Data in this exercise below:

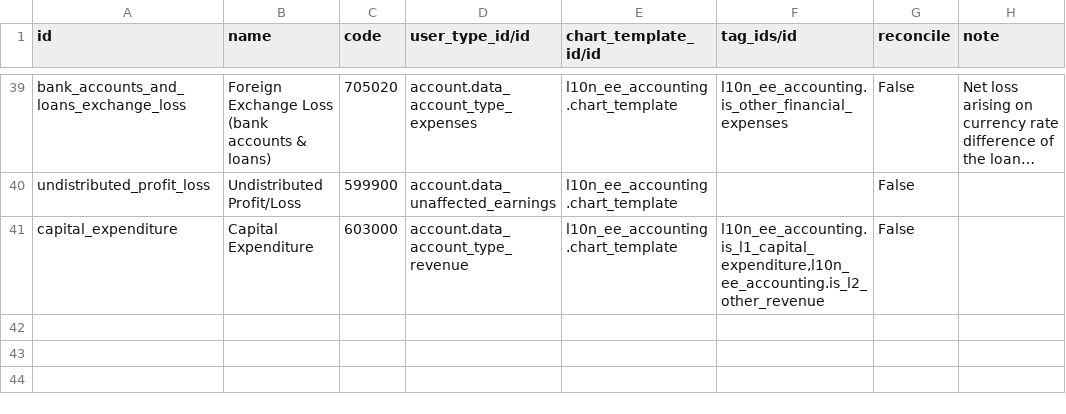
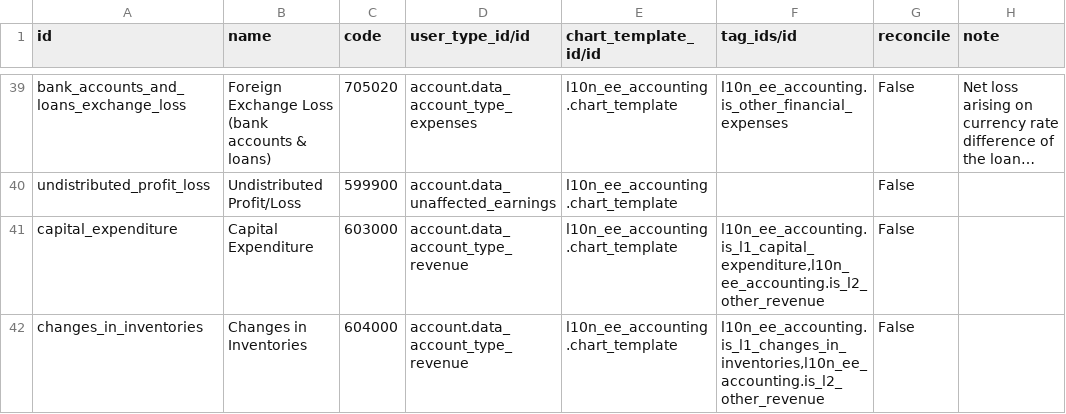
Before and after one commit to OCA/l10n-estonia, a CSV file: l10n_ee_accounting/data/account.account.template.csv, drawn as a sheet; only a part is shown, gaps mark what is left out; long unchanged cells end in ….

Commit message:
[IMP] l10n_ee_*: changes in inventories

```diff
--- a/l10n_ee_accounting/data/account.account.template.csv
+++ b/l10n_ee_accounting/data/account.account.template.csv
@@ -41 +41,2 @@
 "capital_expenditure","Capital Expenditure","603000","account.data_account_type_revenue","l10n_ee_accounting.chart_template","l10n_ee_accounting.is_l1_capital_expenditure,l10n_ee_accounting.is_l2_other_revenue","False",""
+"changes_in_inventories","Changes in Inventories","604000","account.data_account_type_revenue","l10n_ee_accounting.chart_template","l10n_ee_accounting.is_l1_changes_in_inventories,l10n_ee_accounting.is_l2_other_revenue","False",""
```
Also changed, not shown: 3 other files.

End of Data in this exercise.

• _Task statement_: Give back every entry word for word, and drop the pictures as you go.

• _Response to this task_:
Before and after one commit to OCA/l10n-estonia, a CSV file: l10n_ee_accounting/data/account.account.template.csv, drawn as a sheet; only a part is shown, gaps mark what is left out; long unchanged cells end in ….

Commit message:
[IMP] l10n_ee_*: changes in inventories

```diff
--- a/l10n_ee_accounting/data/account.account.template.csv
+++ b/l10n_ee_accounting/data/account.account.template.csv
@@ -41 +41,2 @@
 "capital_expenditure","Capital Expenditure","603000","account.data_account_type_revenue","l10n_ee_accounting.chart_template","l10n_ee_accounting.is_l1_capital_expenditure,l10n_ee_accounting.is_l2_other_revenue","False",""
+"changes_in_inventories","Changes in Inventories","604000","account.data_account_type_revenue","l10n_ee_accounting.chart_template","l10n_ee_accounting.is_l1_changes_in_inventories,l10n_ee_accounting.is_l2_other_revenue","False",""
```
Also changed, not shown: 3 other files.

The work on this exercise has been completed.